### Data for analysis

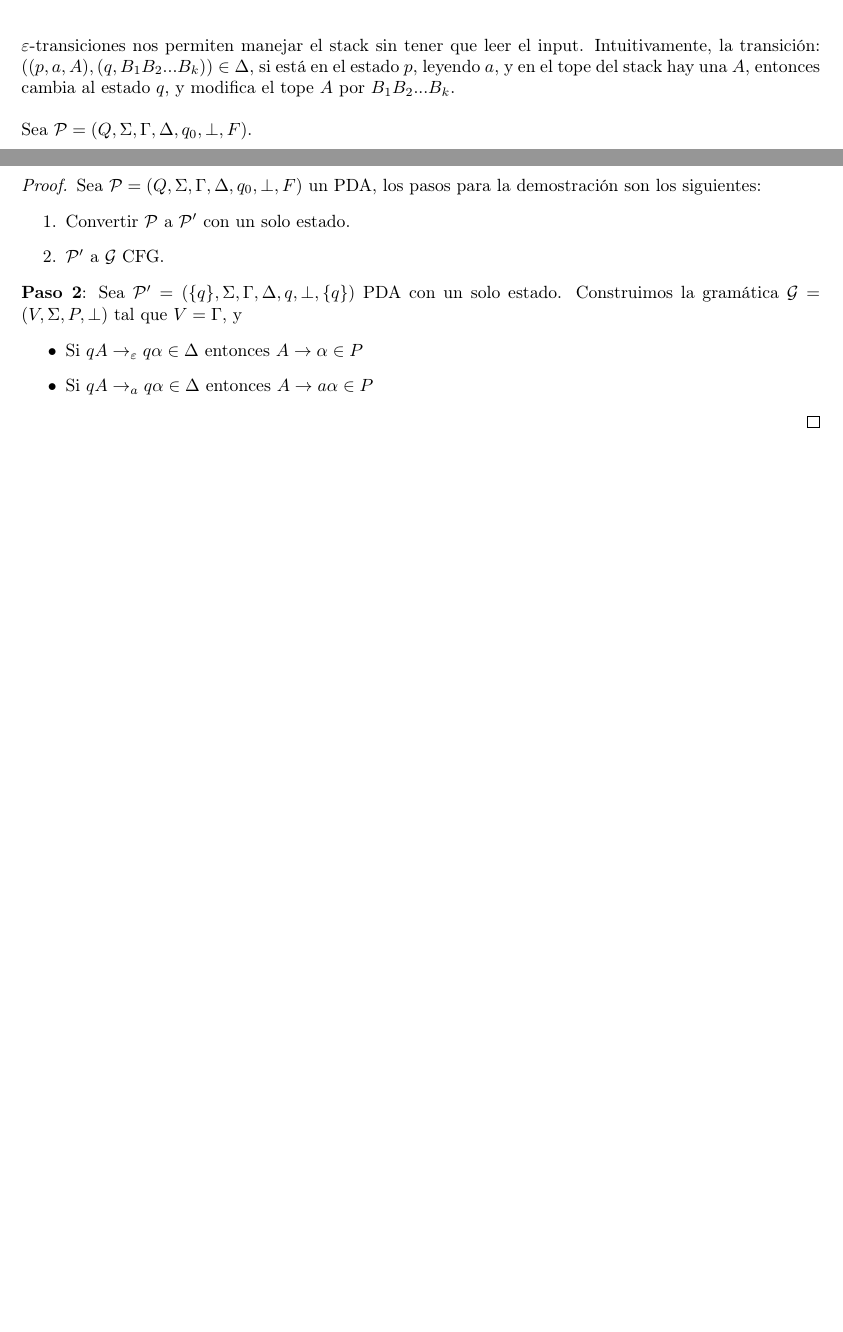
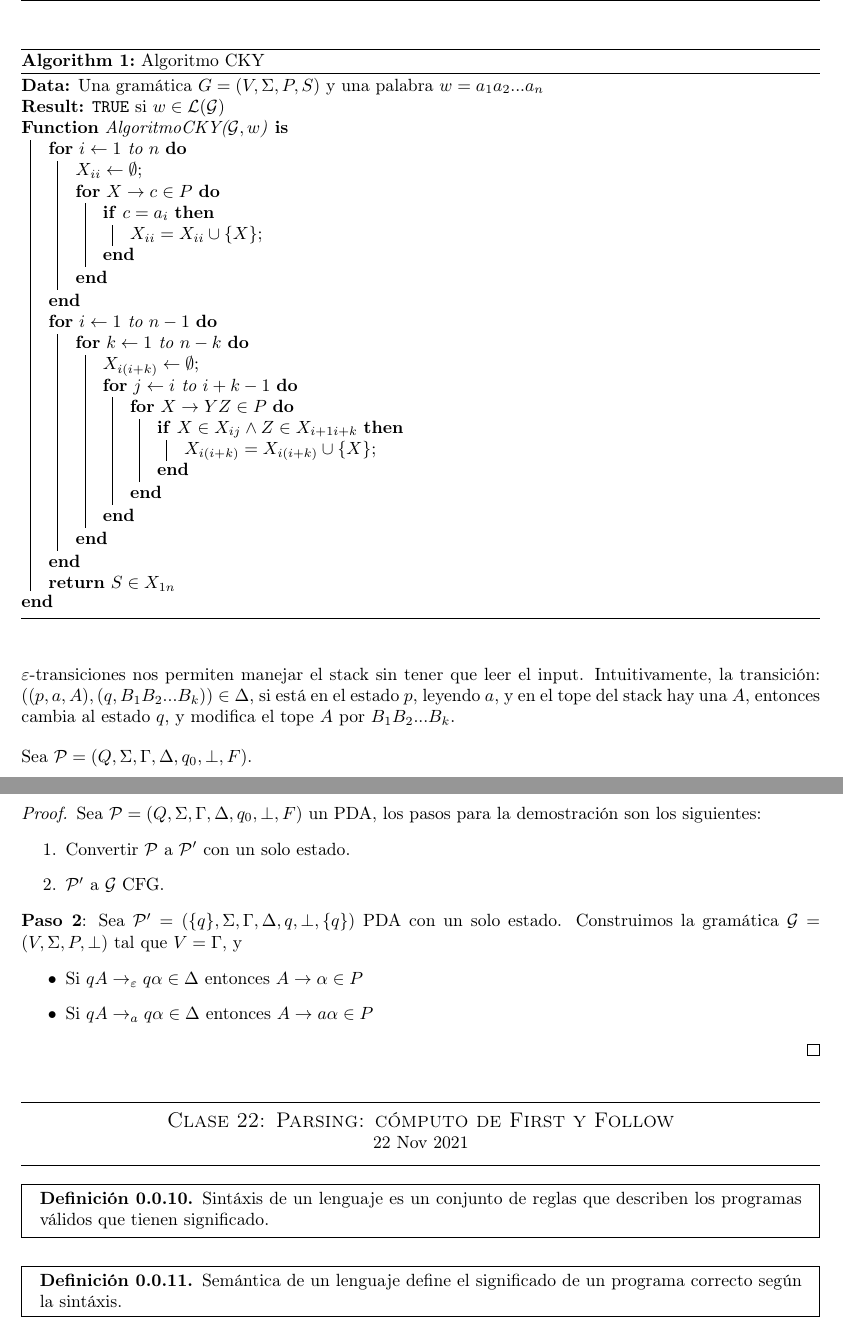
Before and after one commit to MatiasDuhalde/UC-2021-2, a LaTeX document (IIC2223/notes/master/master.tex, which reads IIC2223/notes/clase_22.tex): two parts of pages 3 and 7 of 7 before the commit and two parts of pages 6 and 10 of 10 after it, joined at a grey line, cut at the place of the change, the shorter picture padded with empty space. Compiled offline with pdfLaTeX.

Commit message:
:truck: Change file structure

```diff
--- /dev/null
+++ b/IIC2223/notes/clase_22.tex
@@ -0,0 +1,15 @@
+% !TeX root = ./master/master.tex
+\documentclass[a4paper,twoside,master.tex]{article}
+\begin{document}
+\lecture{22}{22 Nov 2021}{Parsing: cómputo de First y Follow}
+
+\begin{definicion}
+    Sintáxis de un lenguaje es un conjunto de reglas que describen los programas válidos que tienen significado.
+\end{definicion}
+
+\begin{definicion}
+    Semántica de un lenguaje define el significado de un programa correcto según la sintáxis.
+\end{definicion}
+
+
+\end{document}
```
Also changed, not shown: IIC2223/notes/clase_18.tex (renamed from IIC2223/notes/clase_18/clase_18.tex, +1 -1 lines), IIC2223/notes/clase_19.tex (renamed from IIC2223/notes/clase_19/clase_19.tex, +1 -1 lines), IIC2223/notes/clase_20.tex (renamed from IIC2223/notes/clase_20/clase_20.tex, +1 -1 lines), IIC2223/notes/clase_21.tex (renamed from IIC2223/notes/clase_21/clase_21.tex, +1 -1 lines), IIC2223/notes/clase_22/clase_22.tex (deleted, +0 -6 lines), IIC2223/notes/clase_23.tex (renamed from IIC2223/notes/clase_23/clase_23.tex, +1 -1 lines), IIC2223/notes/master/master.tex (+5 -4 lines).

--

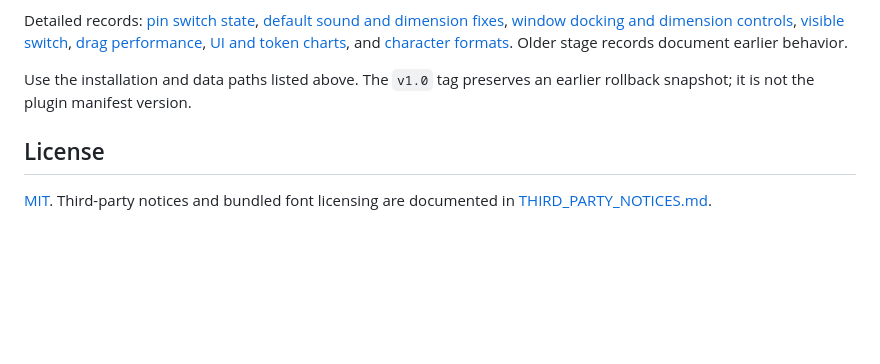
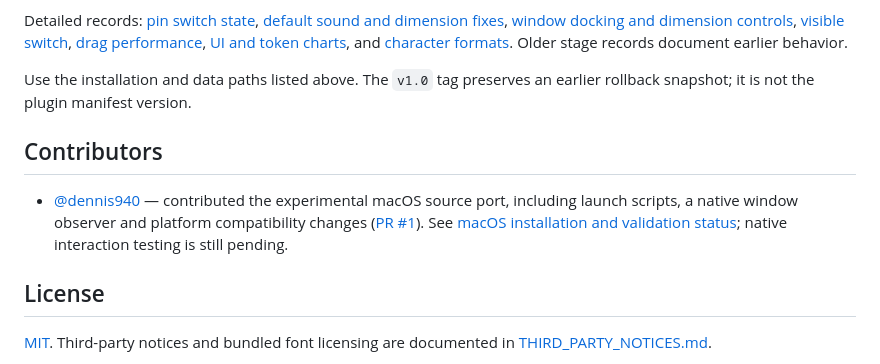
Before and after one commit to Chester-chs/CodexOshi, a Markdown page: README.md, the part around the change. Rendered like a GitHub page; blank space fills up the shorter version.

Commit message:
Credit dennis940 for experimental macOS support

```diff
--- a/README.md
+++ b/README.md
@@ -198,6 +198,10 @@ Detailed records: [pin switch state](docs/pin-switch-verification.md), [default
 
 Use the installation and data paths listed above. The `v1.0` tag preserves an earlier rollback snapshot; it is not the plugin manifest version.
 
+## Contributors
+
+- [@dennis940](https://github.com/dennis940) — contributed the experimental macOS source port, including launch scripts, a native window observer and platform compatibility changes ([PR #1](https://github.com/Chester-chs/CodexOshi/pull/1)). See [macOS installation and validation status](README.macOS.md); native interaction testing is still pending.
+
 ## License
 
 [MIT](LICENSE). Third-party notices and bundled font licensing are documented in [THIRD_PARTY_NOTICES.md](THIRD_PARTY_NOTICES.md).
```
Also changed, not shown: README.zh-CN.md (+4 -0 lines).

### Exercise goal
Extract exactly and only the lines above from the line containing "Before and after one commit to MatiasDuhalde/UC-2021-2, a" through the line containing "Also changed, not shown: IIC2223/notes/clase_18.tex", both end lines included.

### Exercise solution
Before and after one commit to MatiasDuhalde/UC-2021-2, a LaTeX document (IIC2223/notes/master/master.tex, which reads IIC2223/notes/clase_22.tex): two parts of pages 3 and 7 of 7 before the commit and two parts of pages 6 and 10 of 10 after it, joined at a grey line, cut at the place of the change, the shorter picture padded with empty space. Compiled offline with pdfLaTeX.

Commit message:
:truck: Change file structure

```diff
--- /dev/null
+++ b/IIC2223/notes/clase_22.tex
@@ -0,0 +1,15 @@
+% !TeX root = ./master/master.tex
+\documentclass[a4paper,twoside,master.tex]{article}
+\begin{document}
+\lecture{22}{22 Nov 2021}{Parsing: cómputo de First y Follow}
+
+\begin{definicion}
+    Sintáxis de un lenguaje es un conjunto de reglas que describen los programas válidos que tienen significado.
+\end{definicion}
+
+\begin{definicion}
+    Semántica de un lenguaje define el significado de un programa correcto según la sintáxis.
+\end{definicion}
+
+
+\end{document}
```
Also changed, not shown: IIC2223/notes/clase_18.tex (renamed from IIC2223/notes/clase_18/clase_18.tex, +1 -1 lines), IIC2223/notes/clase_19.tex (renamed from IIC2223/notes/clase_19/clase_19.tex, +1 -1 lines), IIC2223/notes/clase_20.tex (renamed from IIC2223/notes/clase_20/clase_20.tex, +1 -1 lines), IIC2223/notes/clase_21.tex (renamed from IIC2223/notes/clase_21/clase_21.tex, +1 -1 lines), IIC2223/notes/clase_22/clase_22.tex (deleted, +0 -6 lines), IIC2223/notes/clase_23.tex (renamed from IIC2223/notes/clase_23/clase_23.tex, +1 -1 lines), IIC2223/notes/master/master.tex (+5 -4 lines).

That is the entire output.